Wood is a good conductor of sound. In Sweden, deaf men and women may be seen sitting in church holding in their mouths long wooden sticks, which touch the pulpit. 

By doing this they are enabled to hear much of the sermon. There is a difference in individuals in their power of hearing.

The bat makes a low, crying noise, which thousands of people cannot hear. One writer says that he believes there are "sounds in the air of which we have no idea; and if our ears could be quickened we would hear the songs of angels, whereas we now hear only the feeble accents of our own broken prayers." He says, "All nature tends to music. A bullet whistling through the air sings as sweetly as a bird. The murmur of the leaves of the trees in the breeze, the rumble of the great city, the rushing of waters, the singing of birds, the sighing of the wind, and all the confused noises of nature, when softened by distance, are said to be upon one pitch the key of F."  Damp air is a better conductor of sound than dry air; hence music sounds best in the night. When sound strikes a hard surface it is sent back, and the reflected sound is called an echo. In a certain place in Scotland, there is a remarkable echo. If a tune is played or sung, the echo repeats it correctly, and then keeps repeating it in a lower key until it dies away. An echo in Italy repeats the same sound thirty times. 

When a cannon is fired on the shores of Echo Lake, in New Hampshire, the sound produces an echo, which is like a peal of thunder. In St. Paul's church, in London, a whisper at one side of the dome is carried a considerable distance to the opposite side. 

If it were not for the resistance of the air, all bodies would fall to the earth with equal rapidity. If there were no air, a bullet and a feather would fall to the ground in the same space of time. This may seem strange to you, but it is a well, established fact.



MEN and animals live on the oxygen in the air, and send out from their lungs carbonic acid gas, which, when unmixed with oxygen, is a deadly poison. You may think that the breathing of the many millions of creatures in the world, would, after a time, consume all the oxygen in the air, and leave nothing but carbonic acid gas, nitrogen, and vapor. But the Creator of all things with infinite wisdom has provided for this want. Plants breathe, as well as animals; but in the daytime, when under the influence of the sun, they live on carbonic acid gas, and send out oxygen. Thus animals and vegetables meet each other's wants, and as long as the two exist together there need be no fear of their suffering for want of air.

Nitrogen was formerly called "Life destroyer," because when unmixed with oxygen, it is destructive to animal life. It is a little lighter than oxygen, but readily unites with it, forming very different substances, according to the proportions of the mixture. Air is very mild, but aqua-fort is --a combination of the same elements is so harsh an acid that it readily dissolves metals.  I have told you a few facts concerning the composition of the air, and I will now note some things in regard to its properties. The air is transparent; that is, it can be seen through. Vapor dims its clearness. When it is free from vapor, distant objects appear much nearer than they really are. The air is a, fluid; that is, it presses in all directions, can be easily moved, and is capable of supporting light bodies.

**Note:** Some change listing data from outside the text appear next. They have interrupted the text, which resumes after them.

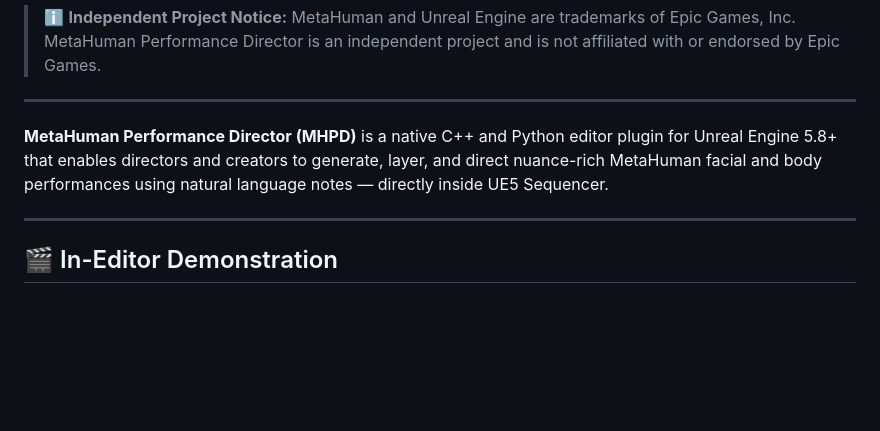
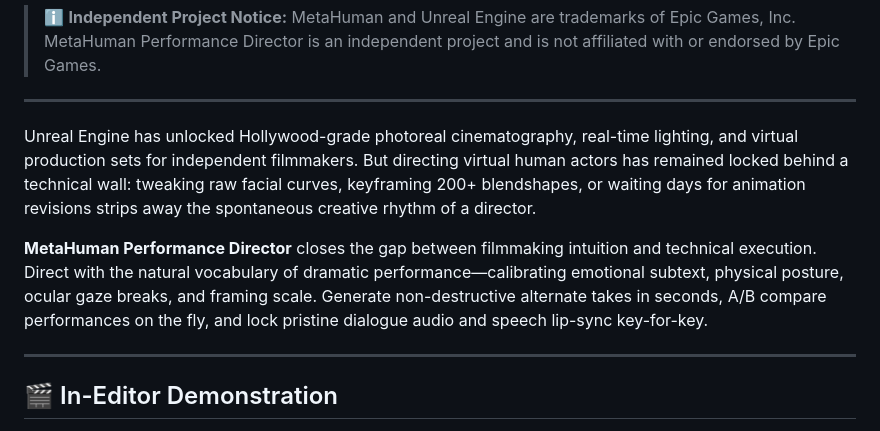
Before and after one commit to drc1985/MetaHuman_Performance_Director_v2, a Markdown page: README.md, the part around the change. Rendered like a GitHub page; blank space fills up the shorter version.

Commit message:
docs: update overview narrative for cinematic directing workflow

```diff
--- a/README.md
+++ b/README.md
@@ -14,7 +14,9 @@
 
 ---
 
-**MetaHuman Performance Director (MHPD)** is a native C++ and Python editor plugin for Unreal Engine 5.8+ that enables directors and creators to generate, layer, and direct nuance-rich MetaHuman facial and body performances using natural language notes — directly inside UE5 Sequencer.
+Unreal Engine has unlocked Hollywood-grade photoreal cinematography, real-time lighting, and virtual production sets for independent filmmakers. But directing virtual human actors has remained locked behind a technical wall: tweaking raw facial curves, keyframing 200+ blendshapes, or waiting days for animation revisions strips away the spontaneous creative rhythm of a director.
+
+**MetaHuman Performance Director** closes the gap between filmmaking intuition and technical execution. Direct with the natural vocabulary of dramatic performance—calibrating emotional subtext, physical posture, ocular gaze breaks, and framing scale. Generate non-destructive alternate takes in seconds, A/B compare performances on the fly, and lock pristine dialogue audio and speech lip-sync key-for-key.
 
 ---
 
```
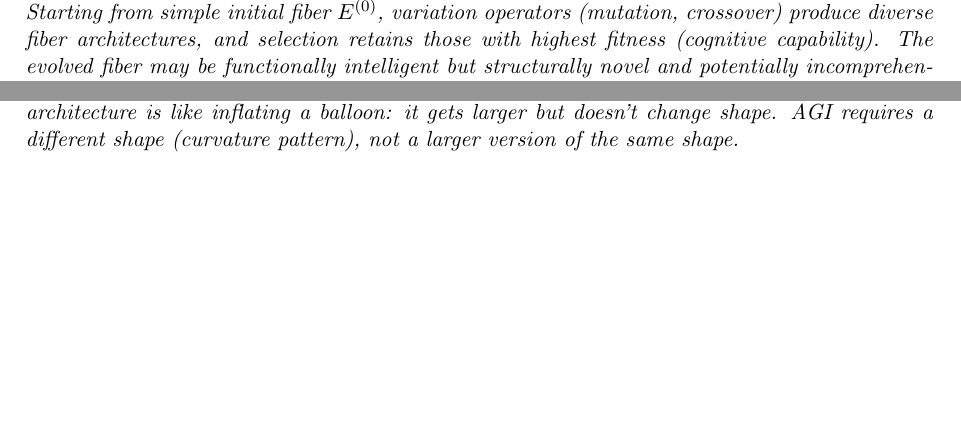
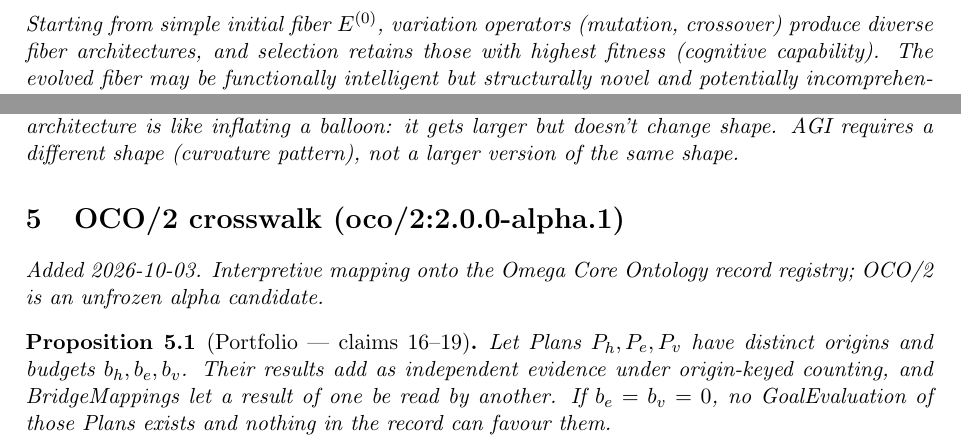
Before and after one commit to bgoertzel-sing/hyperseed-formalizations, a LaTeX paper (substack/2022-08-25-three-viable-paths-to-true-agi/formalization.tex): two parts of pages 2 and 3 of 3, joined at a grey line, cut at the place of the change, the shorter picture padded with empty space. Compiled offline with pdfLaTeX.

Commit message:
Add OCO/2 crosswalk to three-viable-paths-to-true-agi

```diff
--- a/substack/2022-08-25-three-viable-paths-to-true-agi/formalization.tex
+++ b/substack/2022-08-25-three-viable-paths-to-true-agi/formalization.tex
@@ -176,4 +176,15 @@ AGI requires a different shape (curvature pattern), not a larger version
 of the same shape.
 \end{proposition}
 
+
+
+%======================================================================
+\section{OCO/2 crosswalk (oco/2:2.0.0-alpha.1)}
+\emph{Added 2026-10-03. Interpretive mapping onto the Omega Core Ontology
+record registry; OCO/2 is an unfrozen alpha candidate.}
+
+\begin{proposition}[Portfolio --- claims 16--19]
+Let Plans $P_h,P_e,P_v$ have distinct origins and budgets $b_h,b_e,b_v$. Their results add as independent evidence under origin-keyed counting, and BridgeMappings let a result of one be read by another. If $b_e=b_v=0$, no GoalEvaluation of those Plans exists and nothing in the record can favour them.
+\end{proposition}
+
 \end{document}
```
Also changed, not shown: substack/2022-08-25-three-viable-paths-to-true-agi/claims.md (+10 -0 lines), substack/2022-08-25-three-viable-paths-to-true-agi/README.md, 1 other file.
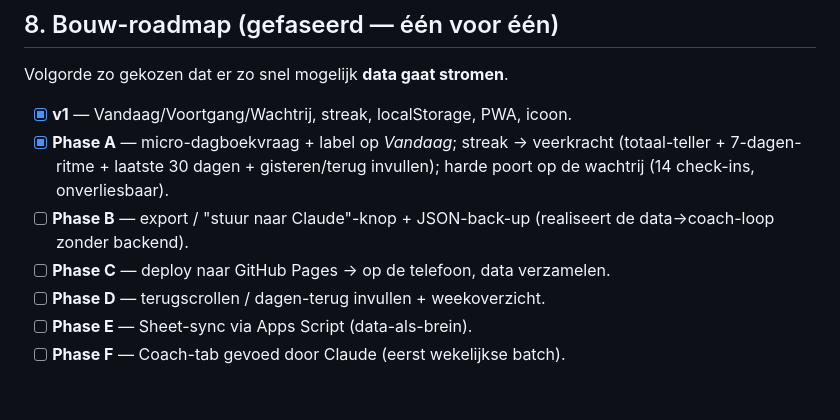
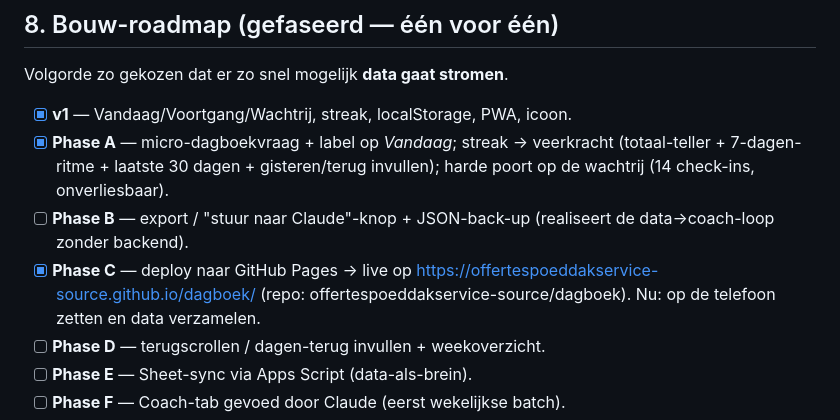
Before and after one commit to offertespoeddakservice-source/dagboek, a Markdown page: MASTER.md, the part around the change. Drawn GitHub-style; blank space fills up the shorter version.

Commit message:
docs: changelog + roadmap bijgewerkt (Phase A & C live)
Co-Authored-By: Claude Opus 4.8 <noreply@anthropic.com>

```diff
--- a/MASTER.md
+++ b/MASTER.md
@@ -203,7 +203,9 @@ Volgorde zo gekozen dat er zo snel mogelijk **data gaat stromen**.
   harde poort op de wachtrij (14 check-ins, onverliesbaar).
 - [ ] **Phase B** — export / "stuur naar Claude"-knop + JSON-back-up (realiseert de
   data→coach-loop zonder backend).
-- [ ] **Phase C** — deploy naar GitHub Pages → op de telefoon, data verzamelen.
+- [x] **Phase C** — deploy naar GitHub Pages → live op
+  https://offertespoeddakservice-source.github.io/dagboek/ (repo:
+  offertespoeddakservice-source/dagboek). Nu: op de telefoon zetten en data verzamelen.
 - [ ] **Phase D** — terugscrollen / dagen-terug invullen + weekoverzicht.
 - [ ] **Phase E** — Sheet-sync via Apps Script (data-als-brein).
 - [ ] **Phase F** — Coach-tab gevoed door Claude (eerst wekelijkse batch).
```
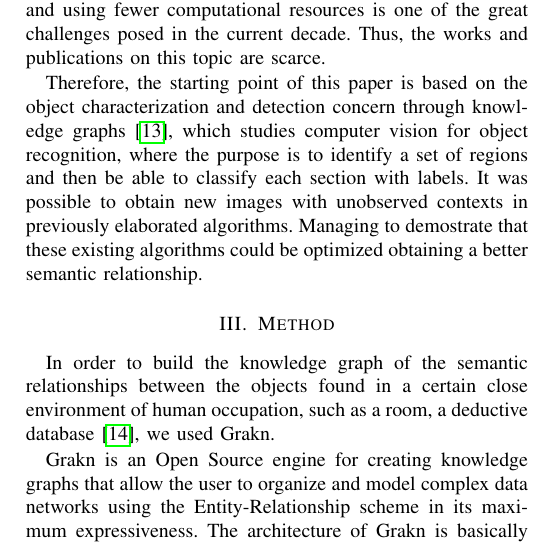
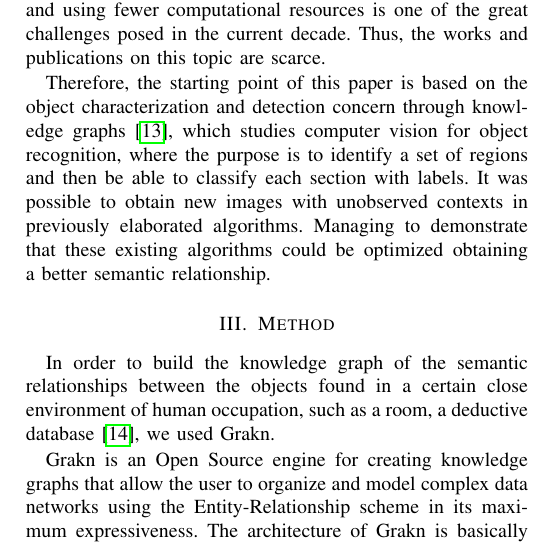
Before and after one commit to rhofp/cce-2020, a LaTeX paper (main.tex, which reads sections/02-background.tex): part of one column of page 2 of 6, cut so that both start at the same text. Compiled offline with pdfLaTeX.

Commit message:
Fixed typo

```diff
--- a/sections/02-background.tex
+++ b/sections/02-background.tex
@@ -52,5 +52,5 @@ characterization and detection concern through knowledge graphs \cite{Fang},
 which studies computer vision for object recognition, where the purpose is
 to identify a set of regions and then be able to classify each section with
 labels. It was possible to obtain new images with unobserved contexts in
-previously elaborated algorithms. Managing to demostrate that these existing
+previously elaborated algorithms. Managing to demonstrate that these existing
 algorithms could be optimized obtaining a better semantic relationship.
```
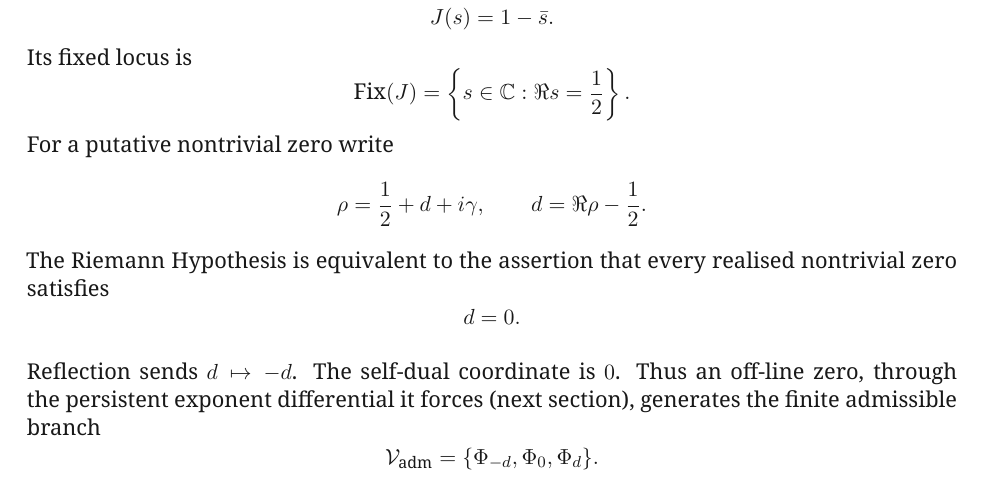
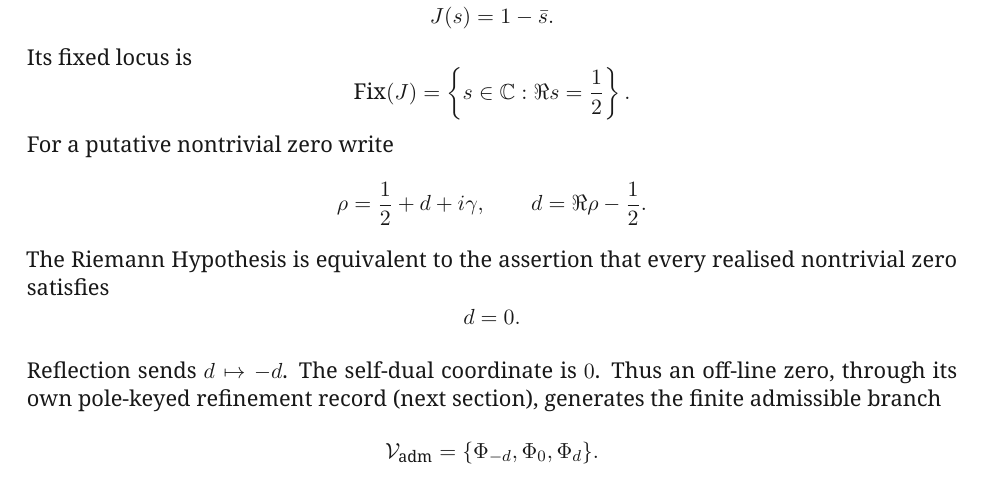
Before and after one commit to MilitantAI/Riemann, a LaTeX paper (riemann_relational_selection_whitepaper_v1.2.tex): part of page 1 of 9, cut so that both start at the same text. Compiled offline with XeLaTeX.

Commit message:
Make section 1 of the v1.2 paper point to the pole-keyed record as what generates the branch.
Beepboop-Agent: beepboop
Beepboop-Run:
Hivemind-Exchange: xp-01a2033ff5507a029f1f22675de9e997
Hivemind-Receipt: 01a2033f-f6c3-7a03-834a-3e019276d40b

```diff
--- a/riemann_relational_selection_whitepaper_v1.2.tex
+++ b/riemann_relational_selection_whitepaper_v1.2.tex
@@ -93,7 +93,7 @@ The Riemann Hypothesis is equivalent to the assertion that every realised nontri
 d=0.
 \]
 
-Reflection sends \(d\mapsto-d\). The self-dual coordinate is \(0\). Thus an off-line zero, through the persistent exponent differential it forces (next section), generates the finite admissible branch
+Reflection sends \(d\mapsto-d\). The self-dual coordinate is \(0\). Thus an off-line zero, through its own pole-keyed refinement record (next section), generates the finite admissible branch
 \[
 \mathcal V_{\mathrm{adm}}
 =
```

The air has weight. A cubic foot weighs about one ounce. Every person carries the weight of about fourteen tons of air upon his head. We do not feel the pressure because it is uniform on all sides and the air within our bodies counterbalances that without. The air is elastic; that is, when compressed by force, it returns to its original shape when the pressure is removed.

The air is supposed to extend about fifty miles above the earth. It grows thinner as we ascend. Men who go up in balloons are obliged to carry much clothing with them, because the thinness of the air renders it intensely cold. Humboldt, the great traveler, says that when he attempted to ascend very high mountains, blood gushed from his eyes, ears, and lips. This was owing to the lightness of the air.